Cmdr. Brent Schmadeke relieved Cmdr. Joan Snaith as the commanding officer of Coast Guard Air Station Port Angeles during a change of command ceremony at the unit Thursday, June 30.
Rear Adm. Mel Bouboulis, commander, 13th Coast Guard District, presided over the event.
The actual event took place while both Schmadeke and Snaith flew separate aircraft in formation overhead of those in attendance.

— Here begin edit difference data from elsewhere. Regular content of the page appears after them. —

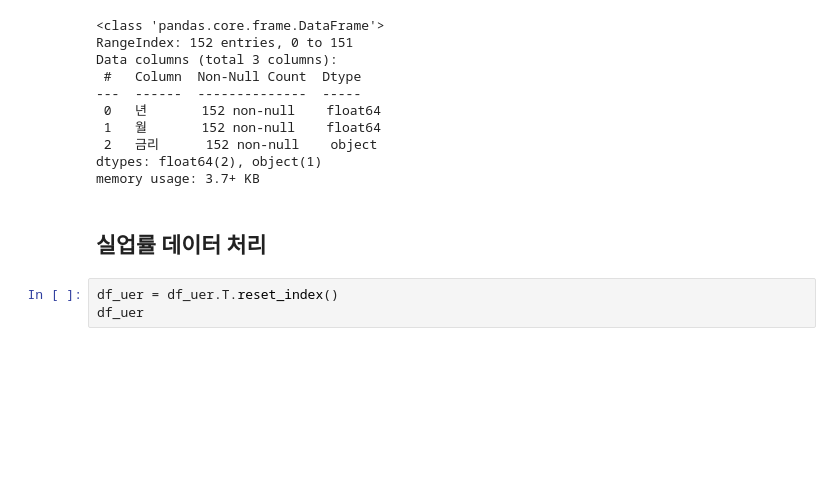
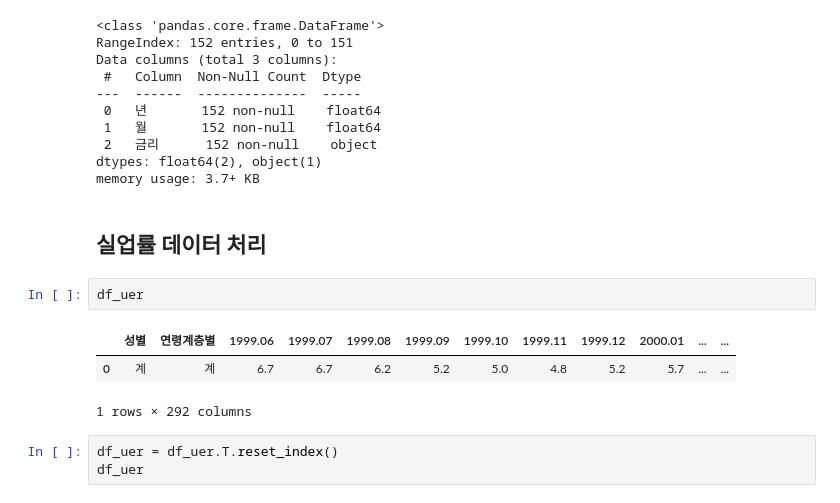
Before and after one commit to Gil-Yeon/TIL, a Jupyter notebook: Project/Preprocessing.ipynb, the cells around one changed output. Drawn from its saved outputs; the diff is of its cells as text; blank space fills up the shorter version.

```diff
--- a/Project/Preprocessing.ipynb
+++ b/Project/Preprocessing.ipynb
@@ -85,6 +85,12 @@ dtypes: float64(2), object(1)
 memory usage: 3.7+ KB
 # %% [markdown]
 ## 실업률 데이터 처리
+# %%
+df_uer
+# %% [output]
+|  | 성별 | 연령계층별 | 1999.06 | 1999.07 | 1999.08 | 1999.09 | 1999.10 | 1999.11 | 1999.12 | 2000.01 | ... | ... |
+| 0 | 계 | 계 | 6.7 | 6.7 | 6.2 | 5.2 | 5.0 | 4.8 | 5.2 | 5.7 | ... | ... |
+1 rows × 292 columns
 # %%
 df_uer = df_uer.T.reset_index()
 df_uer
```
Also changed, not shown: parts of 3 cells of this notebook, 5 other files.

Once approval was gained from Bouboulis, Schmadeke maneuvered into the lead position of the formation flight thereby assuming command duties and responsibilities of the flight and unit.
Prior to reporting to Air Station Port Angeles, Schmadeke served as Deputy of Aviation Forces at Coast Guard Headquarters, where he was responsible for providing aviation resources, doctrine, oversight, and training programs.
This will be his third tour at the air station, as he was previously the operations officer from 2016 to 2019 and was a newly qualified aviator when he reported in 2005 for his first tour in Port Angeles.
Snaith, who served as the Air Station Port Angeles commanding officer since 2019, was also promoted to the rank of captain during the ceremony. She now heads to the Los Angeles area to serve as a RAND fellow, where she will assist senior leaders with the strategic thinking and planning needed to meet the challenges of present missions and to prepare the Coast Guard for the future.
The Air Station on Ediz Hook was commissioned in 1935, becoming the first permanent Coast Guard air station on the Pacific Coast. There are currently around 95 Coast Guard members and three MH-65E Dolphin helicopters located at the unit.
The crews conduct search and rescue, law enforcement, homeland security, and environmental protection missions throughout Puget Sound, the Strait of Juan de Fuca, the Washington Coast, and all points in between, often working with partner agencies in Canada.
The change of command ceremony is a time-honored military tradition that marks a transfer of total responsibility and authority from one individual to another. The ceremony is conducted to formally demonstrate the continuity of authority within a U.S. military command.